Our second ARTPICK is likewise dominated by the imagery of the horse in battle. At the very centre of The Battle of the Balaclava, by the Maltese Frank Portelli (1922–2004), two horses evidently hark back towards Picasso’s masterpiece. In front of a bright red background, the two horses stand amid the fighters and the fallen. Much like the Guernica, it is at once a powerful statement on a singular battle and on the reality of war. Certainly impacted by the Second World War, during which he lived and served, Portelli would revisit the intertwined themes of war and suffering in a number of other works. Malta – A Cradle of War and Peace (a work that was auctioned in the United States in late 2019) is one such painting.

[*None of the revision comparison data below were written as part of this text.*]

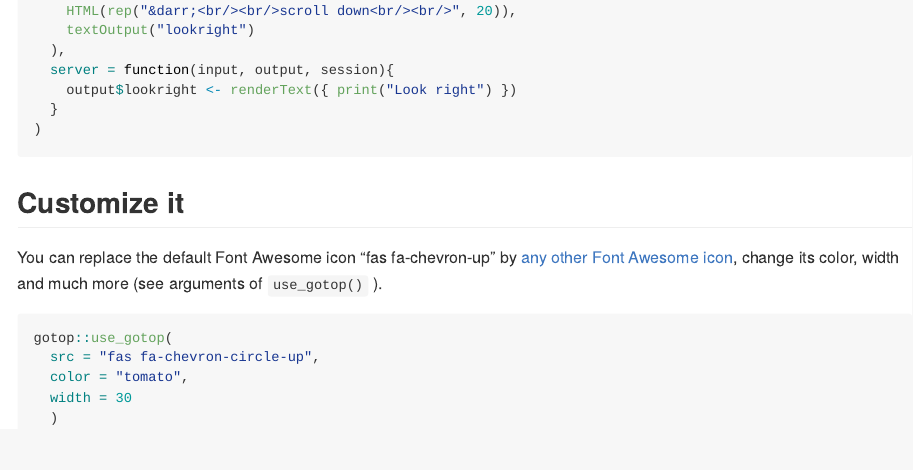
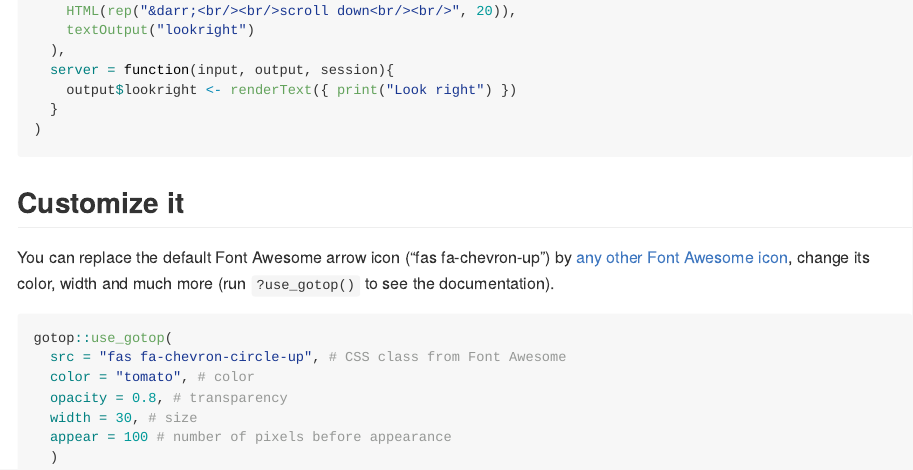
Before and after one commit to lgnbhl/gotop, an R Markdown document (README.Rmd): the page in a window 1100 px wide, from 1010 px down. The pictures show the output file README.md that the author committed with the source, drawn offline in the style of GitHub; badge pictures from the web are left out.

Commit message:
improve documentation

````diff
--- a/README.Rmd
+++ b/README.Rmd
@@ -66,12 +66,14 @@ shinyApp(
 
 ## Customize it
 
-You can replace the default Font Awesome icon "fas fa-chevron-up" by [any other Font Awesome icon](https://fontawesome.com/icons?d=gallery), change its color, width and much more (see arguments of `use_gotop()` ).
+You can replace the default Font Awesome arrow icon ("fas fa-chevron-up") by [any other Font Awesome icon](https://fontawesome.com/icons?d=gallery), change its color, width and much more (run `?use_gotop()` to see the documentation).
 
 ```{r, eval = FALSE}
 gotop::use_gotop(
-  src = "fas fa-chevron-circle-up",
-  color = "tomato",
-  width = 30
+  src = "fas fa-chevron-circle-up", # CSS class from Font Awesome
+  color = "tomato", # color
+  opacity = 0.8, # transparency
+  width = 30, # size
+  appear = 100 # number of pixels before appearance
   )
 ```
````
Also changed, not shown: R/gotop.R (+13 -13 lines), README.md, 2 other files.
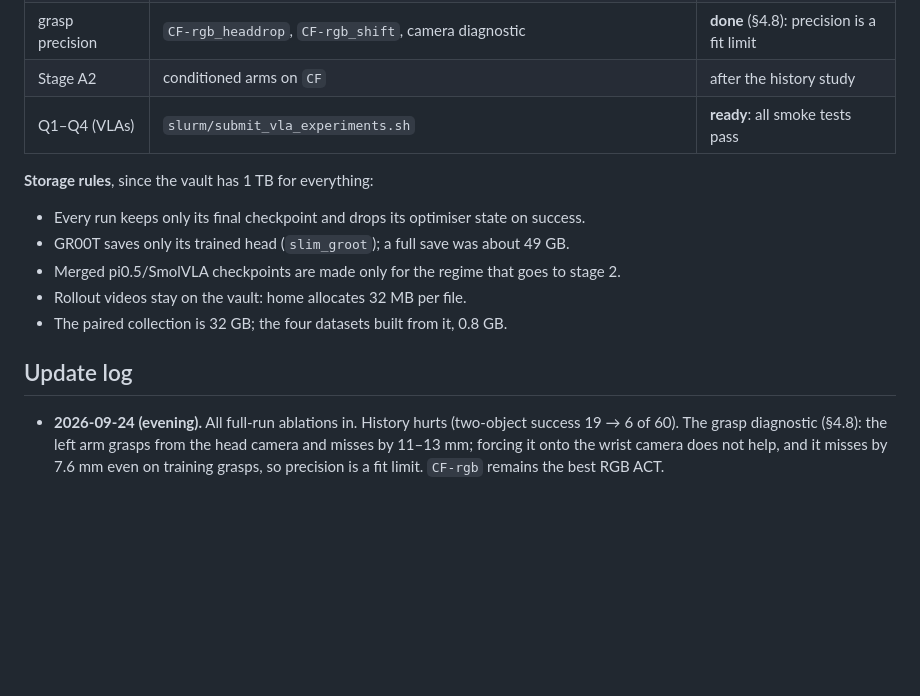
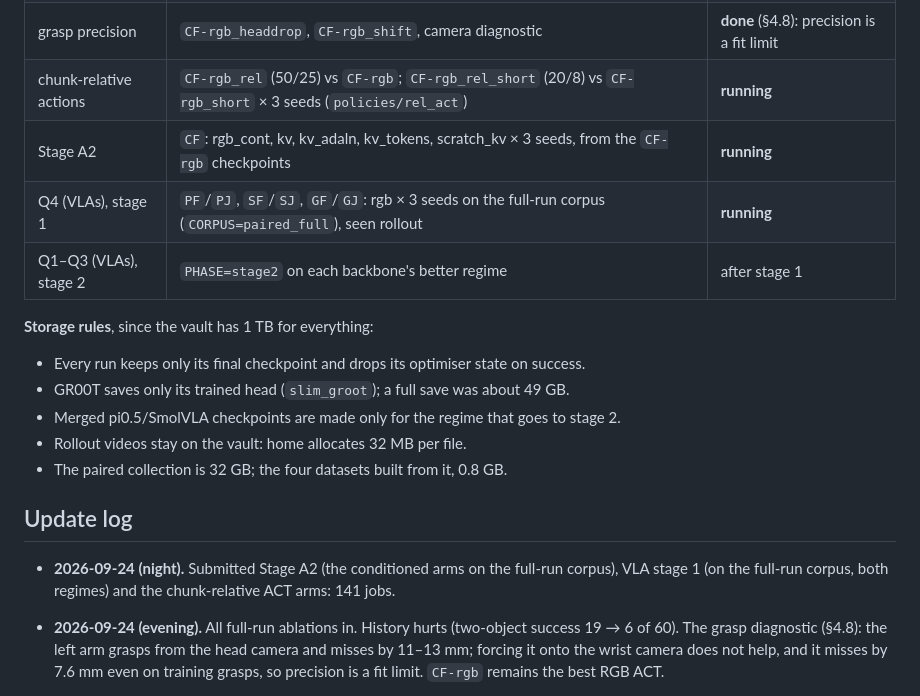
Before and after one commit to Alonso94/OCT_VLA, a Markdown page: docs/research_questions.md, the part around the change. Drawn GitHub-style; blank space fills up the shorter version.

Commit message:
docs(research_questions): Stage A2, VLA stage 1 and chunk-relative arms running
Co-Authored-By: Claude Opus 5.5 (1M context) <noreply@anthropic.com>

```diff
--- a/docs/research_questions.md
+++ b/docs/research_questions.md
@@ -556,8 +556,10 @@ GR00T.
 | chaining | `AF-rgb` vs `CF-rgb` | **done** (§4.6) |
 | chunk / history | `CF-rgb_short`, `CF-rgb_hist` | **done** (§4.7): neither beats `CF-rgb` |
 | grasp precision | `CF-rgb_headdrop`, `CF-rgb_shift`, camera diagnostic | **done** (§4.8): precision is a fit limit |
-| Stage A2 | conditioned arms on `CF` | after the history study |
-| Q1–Q4 (VLAs) | `slurm/submit_vla_experiments.sh` | **ready**: all smoke tests pass |
+| chunk-relative actions | `CF-rgb_rel` (50/25) vs `CF-rgb`; `CF-rgb_rel_short` (20/8) vs `CF-rgb_short` × 3 seeds (`policies/rel_act`) | **running** |
+| Stage A2 | `CF`: rgb_cont, kv, kv_adaln, kv_tokens, scratch_kv × 3 seeds, from the `CF-rgb` checkpoints | **running** |
+| Q4 (VLAs), stage 1 | `PF`/`PJ`, `SF`/`SJ`, `GF`/`GJ`: rgb × 3 seeds on the full-run corpus (`CORPUS=paired_full`), seen rollout | **running** |
+| Q1–Q3 (VLAs), stage 2 | `PHASE=stage2` on each backbone's better regime | after stage 1 |
 
 **Storage rules**, since the vault has 1 TB for everything:
 - Every run keeps only its final checkpoint and drops its optimiser state on
@@ -571,6 +573,9 @@ GR00T.
 
 ## Update log
 
+- **2026-09-24 (night).** Submitted Stage A2 (the conditioned arms on the
+  full-run corpus), VLA stage 1 (on the full-run corpus, both regimes) and
+  the chunk-relative ACT arms: 141 jobs.
 - **2026-09-24 (evening).** All full-run ablations in. History hurts (two-object
   success 19 → 6 of 60). The grasp diagnostic (§4.8): the left arm grasps from
   the head camera and misses by 11–13 mm; forcing it onto the wrist camera
```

Whereas in The Battle of the Balaclava Portelli quotes Picasso, in Malta – A Cradle of War and Peace, Portelli quotes Michelangelo, specifically the celebrated Vatican Pietà.
Meanwhile, in The Two Faces of the Turning World, Pasmore quotes Goya. Within the Victor Pasmore Gallery, Portelli’s The Battle of the Balaclava might initially seem as somewhat foreign and odd among the abstract works of Portelli’s British contemporary. However, in close proximity stands The Two Faces of the Turning World, the sole figurative work in the gallery’s collection, with which Portelli’s work creates an interesting dialogue. It is a work that juxtaposes a violent scene with a family at peace in a scenario reminiscent of the Garden of Eden. In front of a hunter that obviously alludes to Goya’s Third of May, the stylised animal stretches its neck in a manner not dissimilar to the horses in Portelli’s Battle of the Balaclava and Picasso’s Guernica. Pasmore’s painting actually reflects the stylistic influence of Picasso, whom Pasmore had admired and met at the Peace Congress of 1950, for which Pasmore had designed the banner.
Portelli’s The Battle of the Balaclava is a bozzetto, later translated into a mural. Unfortunately, the mural did not survive the test of time, or rather did not survive society’s lack of appreciation for its artistic heritage. Fortunately, the bozzetto’s survival enables us to appreciate first-hand an intriguing, original creation by one of Malta’s most important modern artists. Standing before this work, the onlooker quickly arrives to the inevitable conclusion: in war, there is no victory... Standing before The Battle of the Balaclava, Bob Dylan’s words ring in my ear: ‘How many deaths will it take till he knows, that too many people have died?’
ARTPICK is an ongoing project at the Victor Pasmore Gallery in which an artwork by a Maltese modern master is on public view at the gallery for an entire month. Frank Portelli’s bozzetto for The Battle of the Balaclava is on view till 30 March. Do not miss out on this unique opportunity to come face-to-face with this fascinating work!
Written by Samuel Casha